What is being asked:
Return only the number of lines in the entries below that hold the word "user".

Collected data:
= = =
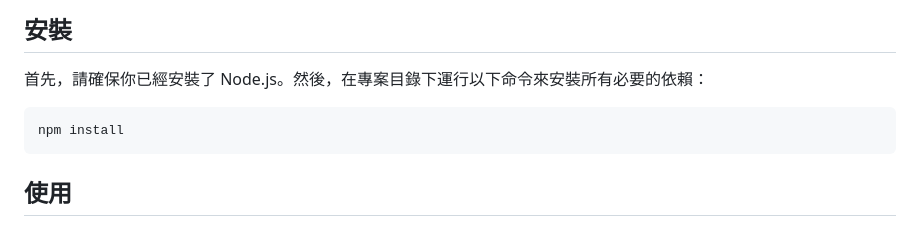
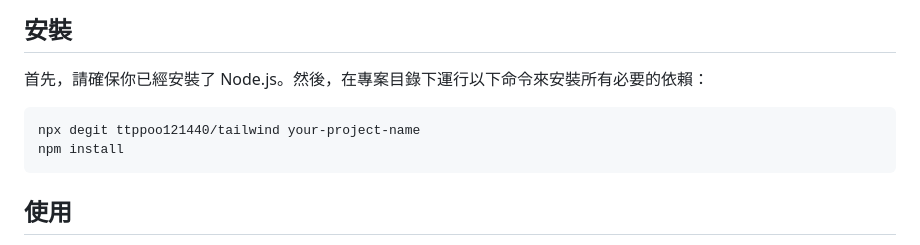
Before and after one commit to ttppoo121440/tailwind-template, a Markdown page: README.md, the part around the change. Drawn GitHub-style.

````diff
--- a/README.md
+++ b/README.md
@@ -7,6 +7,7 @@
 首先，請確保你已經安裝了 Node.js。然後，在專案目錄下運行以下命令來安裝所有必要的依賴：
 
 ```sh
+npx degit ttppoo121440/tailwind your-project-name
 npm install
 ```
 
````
= = =
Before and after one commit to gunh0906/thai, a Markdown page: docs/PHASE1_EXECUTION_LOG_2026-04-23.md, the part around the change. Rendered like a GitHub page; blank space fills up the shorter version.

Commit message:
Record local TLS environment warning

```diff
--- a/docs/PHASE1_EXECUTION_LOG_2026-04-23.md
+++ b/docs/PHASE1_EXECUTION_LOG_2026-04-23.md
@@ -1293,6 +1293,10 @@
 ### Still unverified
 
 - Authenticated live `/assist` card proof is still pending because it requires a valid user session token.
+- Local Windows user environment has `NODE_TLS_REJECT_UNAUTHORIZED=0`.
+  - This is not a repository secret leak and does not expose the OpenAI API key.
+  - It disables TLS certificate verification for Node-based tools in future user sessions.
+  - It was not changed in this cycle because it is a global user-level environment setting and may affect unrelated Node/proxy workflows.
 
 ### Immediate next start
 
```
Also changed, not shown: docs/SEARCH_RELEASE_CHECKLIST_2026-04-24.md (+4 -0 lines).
= = =
Result of this task:
4